Dear MMB:

I came across your blog accidentally, and I love it. Your ten commandments of blogging is what every blogger should do by...

I have a question and I hope you will answer it. I saw the picture of the wedding band, which was rather plain. I am an Orthodox Jew, and we wear plain bands with no decoration at all. That symbolizes the unity of the couple. There are no breaks in the band, one smooth piece and it is round = eternal.

I was wondering if there is a similarity in this matter? I think you would be quite surprised at the similarities we have, in our religions, or at least for those of us who are Orthodox.

Thank you for reading this, and hopefully responding. Good luck with the blog. It is one that is worthy of being read.

~Chaya



Latter-day Saints have always felt a special kinship with Jews. We see in the history of the Jewish people precedents and reflections of our own history. We identify with the difficulties and blessings of being set apart, of believing that, as a people, we are bound by covenant to bear witness of God regardless of the misunderstandings and persecutions which may follow. And we hear in the words of the ancient prophets of Israel messages for our own time, of encouragement, admonition, and affirmation.

Like our Jewish friends, we do not believe that one can separate religious life from secular. God is involved in human affairs, and holds His people to the standards He has set. The scriptures, which we study in private, with our families, and in nearly all religious activities, contain direction and laws which are intended to mark God’s people as uniquely His. While we live in countries all over the world, and are subject to the laws and practices of those nations, we recognize first and last that we answer to God in all matters, both those of state as well as those of personal conduct.

The family is central to God’s plan of happiness for His children, and both Jews and Latter-day Saints place special emphasis on the importance of raising children in righteousness and faith. Both religions believe that women are particularly privileged and duty-bound to care for and rear their children, and while women are able to contribute to their communities and the world at large, their sacred obligations are first to God, and second to their families.

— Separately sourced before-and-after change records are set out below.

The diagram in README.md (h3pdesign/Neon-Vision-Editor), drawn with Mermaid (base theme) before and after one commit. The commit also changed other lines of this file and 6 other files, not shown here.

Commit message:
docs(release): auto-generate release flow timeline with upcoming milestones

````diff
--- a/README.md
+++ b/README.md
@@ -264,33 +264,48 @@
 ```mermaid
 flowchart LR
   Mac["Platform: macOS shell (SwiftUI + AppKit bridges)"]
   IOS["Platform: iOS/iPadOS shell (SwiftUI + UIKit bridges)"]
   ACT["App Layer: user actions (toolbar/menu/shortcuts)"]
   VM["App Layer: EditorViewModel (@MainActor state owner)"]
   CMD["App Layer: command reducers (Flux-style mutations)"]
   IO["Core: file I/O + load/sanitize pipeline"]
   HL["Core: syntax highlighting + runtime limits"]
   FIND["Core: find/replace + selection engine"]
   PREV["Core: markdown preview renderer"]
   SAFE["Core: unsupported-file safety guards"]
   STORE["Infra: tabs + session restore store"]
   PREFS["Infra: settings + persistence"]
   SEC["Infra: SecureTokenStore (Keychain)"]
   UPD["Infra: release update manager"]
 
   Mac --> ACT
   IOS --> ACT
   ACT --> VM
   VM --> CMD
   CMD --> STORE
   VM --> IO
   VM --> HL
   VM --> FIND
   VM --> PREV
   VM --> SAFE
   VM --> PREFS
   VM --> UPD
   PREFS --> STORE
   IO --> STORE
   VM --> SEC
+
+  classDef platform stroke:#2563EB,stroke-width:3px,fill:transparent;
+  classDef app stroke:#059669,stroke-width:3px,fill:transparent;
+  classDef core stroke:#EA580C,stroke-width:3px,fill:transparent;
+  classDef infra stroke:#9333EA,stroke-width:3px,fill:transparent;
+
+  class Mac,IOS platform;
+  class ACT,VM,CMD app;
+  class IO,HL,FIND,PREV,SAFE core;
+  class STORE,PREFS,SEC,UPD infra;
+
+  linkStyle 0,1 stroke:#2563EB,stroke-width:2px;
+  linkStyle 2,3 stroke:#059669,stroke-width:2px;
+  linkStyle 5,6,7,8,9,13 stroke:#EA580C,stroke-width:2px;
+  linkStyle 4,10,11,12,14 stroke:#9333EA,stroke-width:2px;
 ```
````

The Sabbath, nearly lost to the distractions of the secular world, still holds great prominence in the lives of both Jews and Latter-day Saints. Practitioners of both faiths go to great lengths to prepare for the Sabbath, doing everything they can to make it a holy day. Some years ago, our family lived next door to a Rabbi and his family. One winter, a storm knocked down the fence between our two yards, and the men tried to find a time when they could work together to repair the damage. We were all amused to realize that, because both were devout in their Sabbath worship, the only time they could work together was during the weekday evenings; neither was available at the same time on the weekend! This was January in Seattle, and it was essentially dark by the time the men returned from work. But they still preferred to work in the dark and the cold, rather than desecrate the Sabbath.

Latter-day Saints have great respect for the moral mandates contained in the Law of Moses. As do our Jewish friends, we do not believe we are free to pick and choose which commandments we will keep and which we will ignore. We honor and revere Moses as the great lawgiver, created in the very image of God. We see in his leading Israel out of Egypt the symbolism of removing God’s covenant people from the bonds of an evil and idolatrous world.

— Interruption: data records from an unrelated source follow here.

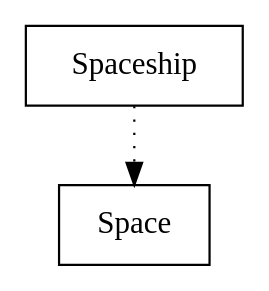
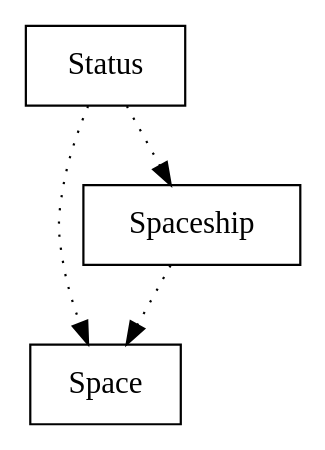
One commit to gayashanbc/space_and_steroids_game changed the diagram in bdp/Coursework.dot. Above: the diagram before and after it, drawn with Graphviz. The commit also changed 9 other files, not shown here.

```diff
--- a/bdp/Coursework.dot
+++ b/bdp/Coursework.dot
@@ -1,6 +1,9 @@
 digraph {
 Space [ label=" Space " shape= box ]
 Spaceship [ label=" Spaceship " shape= box ]
+Status [ label=" Status " shape= box ]
 
 "Spaceship" -> "Space" [style= dotted ]
+"Status" -> "Space" [style= dotted ]
+"Status" -> "Spaceship" [style= dotted ]
 }
```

We also recognize, however, that as in the case of ancient Israel, that world has the potential to offer refuge. For a time, Egypt was a place of safety for the family of Jacob. The Egyptians respected Joseph, who in turn answered to God, and Jacob’s family was protected and blessed as a result.

However, just as the day came when there arose a Pharaoh who “knew not Joseph,” we in modern times find ourselves increasingly alienated from a world that seems to have forgotten God. Perhaps the worst manifestation of the evil that comes from this forgetfulness took place during the extermination programs of Germany’s Third Reich, where more than six million Jews were killed out of irrational anti-Semitism. It is difficult to conceive of an explanation for such atrocities; in fact many Jews (and others) used the Holocaust as the basis for questioning whether God had abandoned His people.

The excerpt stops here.